→ **Entries shown**:

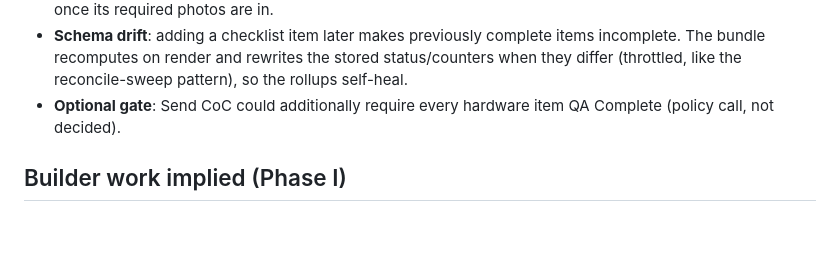
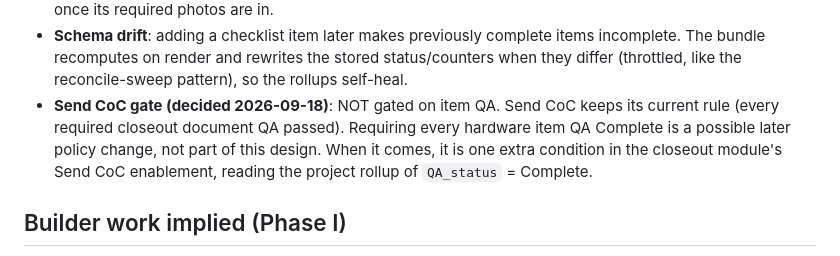
Before and after one commit to mitzvetsia/scw-knack-custom-js, a Markdown page: docs/deploy-page-redesign.md, the part around the change. Drawn GitHub-style; blank space fills up the shorter version.

Commit message:
Deploy page redesign doc: Send CoC stays ungated on item QA
Co-Authored-By: Claude Fable 5.1 <noreply@anthropic.com>
Claude-Session: https://claude.ai/code/session_01H5RuWrgGT3Nnxg4oxuqGny

```diff
--- a/docs/deploy-page-redesign.md
+++ b/docs/deploy-page-redesign.md
@@ -98,8 +98,12 @@ the rollup unit**, not the individual checks.
   items incomplete. The bundle recomputes on render and rewrites the stored
   status/counters when they differ (throttled, like the reconcile-sweep
   pattern), so the rollups self-heal.
-- **Optional gate**: Send CoC could additionally require every hardware item
-  QA Complete (policy call, not decided).
+- **Send CoC gate (decided 2026-09-18)**: NOT gated on item QA. Send CoC
+  keeps its current rule (every required closeout document QA passed).
+  Requiring every hardware item QA Complete is a possible later policy
+  change, not part of this design. When it comes, it is one extra condition
+  in the closeout module's Send CoC enablement, reading the project rollup
+  of `QA_status` = Complete.
 
 ## Builder work implied (Phase I)
 
```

→ **Exercise brief**:
As you read the records above, find each line that contains "every" and copy it.

→ **Solution to this task**:
-- **Optional gate**: Send CoC could additionally require every hardware item
+  keeps its current rule (every required closeout document QA passed).
+  Requiring every hardware item QA Complete is a possible later policy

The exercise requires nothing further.